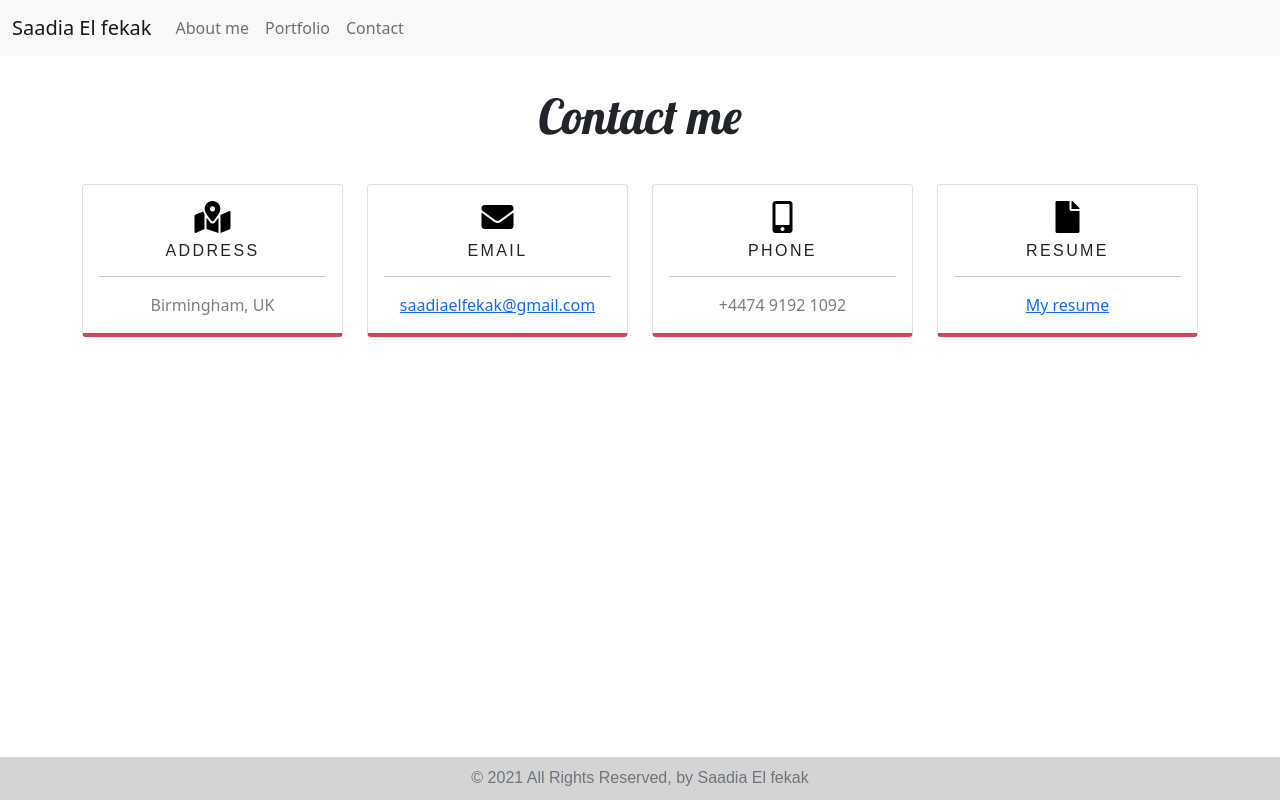
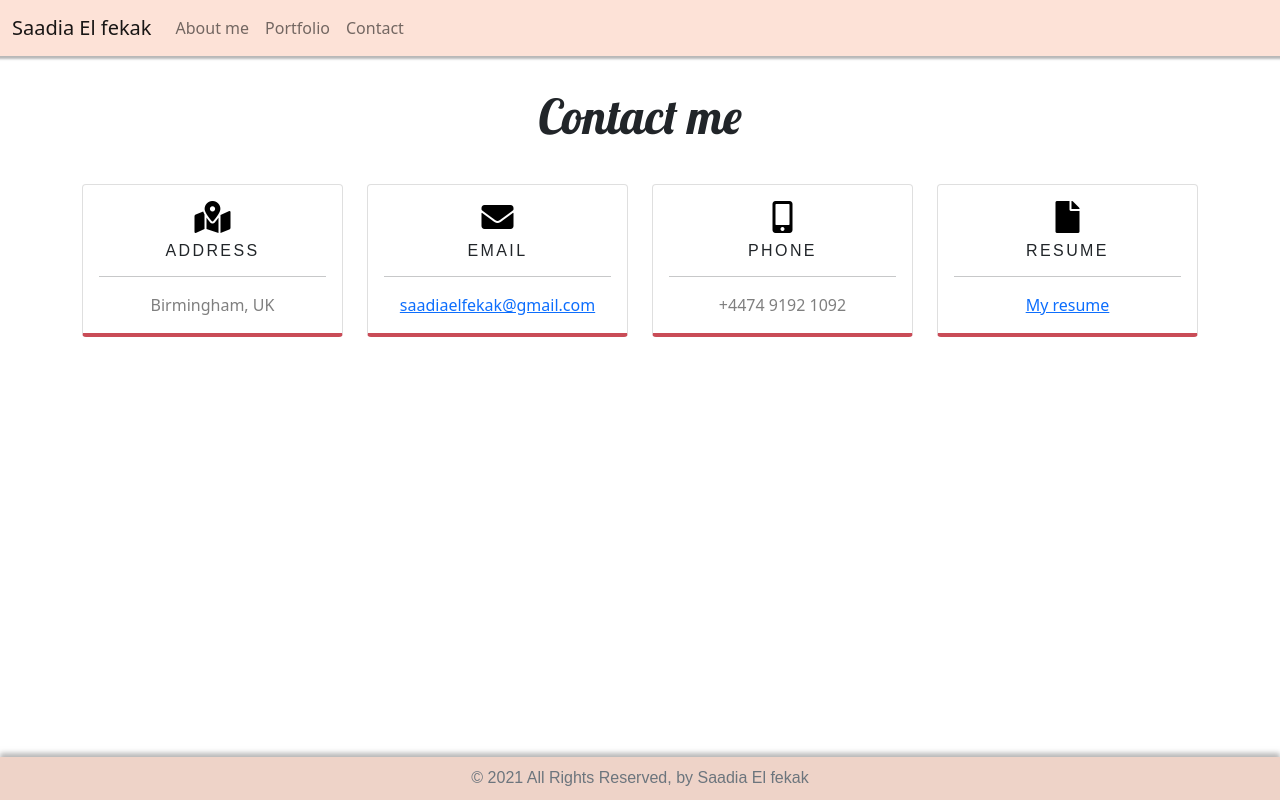
Before and after one commit to SaadiaELF/SEF_Portfolio, a React (Create React App) app: page /contact in a window 1280 px wide. Built offline with nearby package versions, Linux system fonts and the light colour scheme; a web font is replaced by a local one.

Commit message:
Restyling footer and Header

```diff
--- a/src/components/Footer/Footer.css
+++ b/src/components/Footer/Footer.css
@@ -1,9 +1,11 @@
 /* styling footer */
 .footer {
     padding: 0.6rem 0;
-    background-color: rgb(212, 212, 212);
+    background-color: rgb(238, 211, 200);
     margin-bottom: 0;
+    box-shadow: 0px -4px 5px 0px rgba(161, 160, 160, 0.75);
 }
+
 .footer p {
     font-family: 'Fira Sans Condensed', sans-serif, Georgia, 'Times New Roman', Times, serif;
     font-size: 1rem;
--- /dev/null
+++ b/src/components/Header/Header.css
@@ -0,0 +1,4 @@
+#Navbar {
+    box-shadow: 0px 0px 2px 3px rgba(161, 160, 160, 0.75);
+    background-color: rgb(253, 226, 215);
+}
--- a/src/components/Header/Header.js
+++ b/src/components/Header/Header.js
@@ -1,12 +1,14 @@
 import React from "react";
 import { Navbar, NavbarBrand, Collapse, Nav, NavItem, NavLink } from "reactstrap";
+import "./Header.css";
 
 // Header component holding the navbar and links to pages
 function Header() {
     return (
         <div>
             <Navbar
-                color="light"
+                id="Navbar"
+                // color="rgb(212, 212, 212)"
                 expand="lg"
                 fixed="top"
                 light
```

--- Work instruction ---
Determine the number of lines in the data that include the string "components". Only that number belongs in the answer.

--- Result of this task ---
5